[Exercise data Boundary: Start]
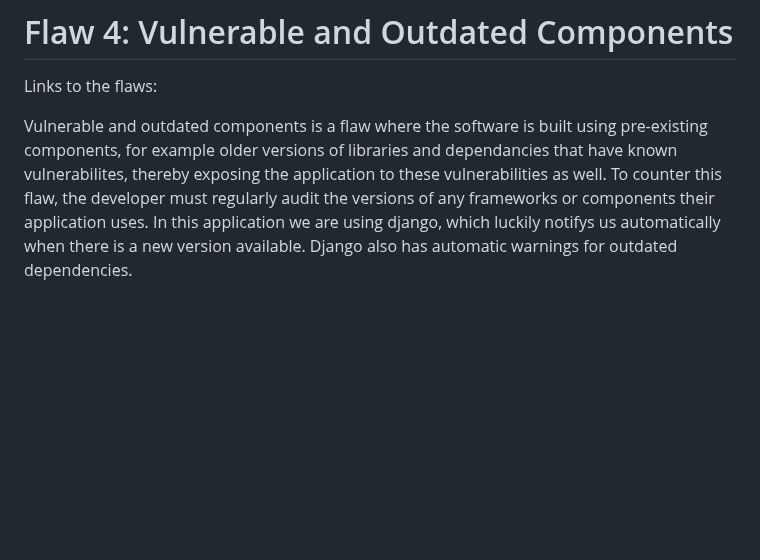
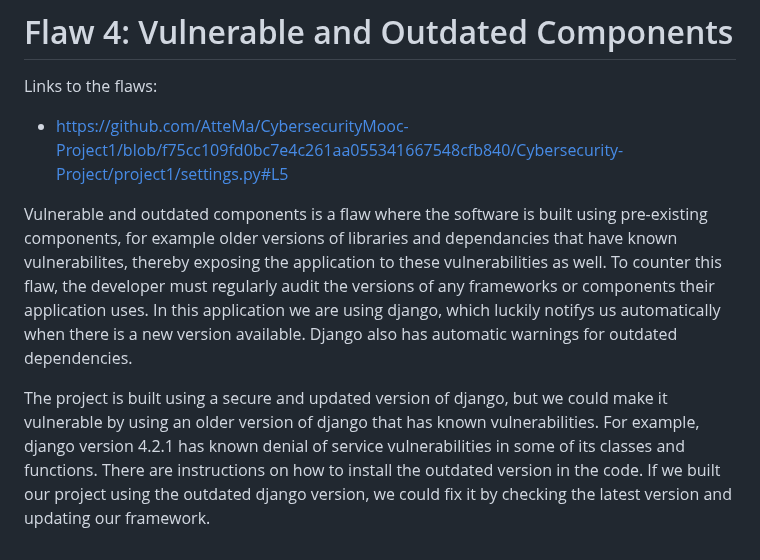
Before and after one commit to AtteMa/CybersecurityMooc-Project1, a Markdown page: README.md, the part around the change. Drawn GitHub-style; blank space fills up the shorter version.

Commit message:
vulnerable components flaw readme

```diff
--- a/README.md
+++ b/README.md
@@ -47,5 +47,8 @@ The lack of unit or integration testing is inherently insecure design. The flaw
 # Flaw 4: Vulnerable and Outdated Components
 
 Links to the flaws:
+- https://github.com/AtteMa/CybersecurityMooc-Project1/blob/f75cc109fd0bc7e4c261aa055341667548cfb840/Cybersecurity-Project/project1/settings.py#L5
 
 Vulnerable and outdated components is a flaw where the software is built using pre-existing components, for example older versions of libraries and dependancies that have known vulnerabilites, thereby exposing the application to these vulnerabilities as well. To counter this flaw, the developer must regularly audit the versions of any frameworks or components their application uses. In this application we are using django, which luckily notifys us automatically when there is a new version available. Django also has automatic warnings for outdated dependencies.
+
+The project is built using a secure and updated version of django, but we could make it vulnerable by using an older version of django that has known vulnerabilities. For example, django version 4.2.1 has known denial of service vulnerabilities in some of its classes and functions. There are instructions on how to install the outdated version in the code. If we built our project using the outdated django version, we could fix it by checking the latest version and updating our framework.
```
[Exercise data Boundary: End]
• [Exercise prompt]:
Your task is to retype the records above in full and exactly, omitting the pictures.

• [Exercise response]:
Before and after one commit to AtteMa/CybersecurityMooc-Project1, a Markdown page: README.md, the part around the change. Drawn GitHub-style; blank space fills up the shorter version.

Commit message:
vulnerable components flaw readme

```diff
--- a/README.md
+++ b/README.md
@@ -47,5 +47,8 @@ The lack of unit or integration testing is inherently insecure design. The flaw
 # Flaw 4: Vulnerable and Outdated Components
 
 Links to the flaws:
+- https://github.com/AtteMa/CybersecurityMooc-Project1/blob/f75cc109fd0bc7e4c261aa055341667548cfb840/Cybersecurity-Project/project1/settings.py#L5
 
 Vulnerable and outdated components is a flaw where the software is built using pre-existing components, for example older versions of libraries and dependancies that have known vulnerabilites, thereby exposing the application to these vulnerabilities as well. To counter this flaw, the developer must regularly audit the versions of any frameworks or components their application uses. In this application we are using django, which luckily notifys us automatically when there is a new version available. Django also has automatic warnings for outdated dependencies.
+
+The project is built using a secure and updated version of django, but we could make it vulnerable by using an older version of django that has known vulnerabilities. For example, django version 4.2.1 has known denial of service vulnerabilities in some of its classes and functions. There are instructions on how to install the outdated version in the code. If we built our project using the outdated django version, we could fix it by checking the latest version and updating our framework.
```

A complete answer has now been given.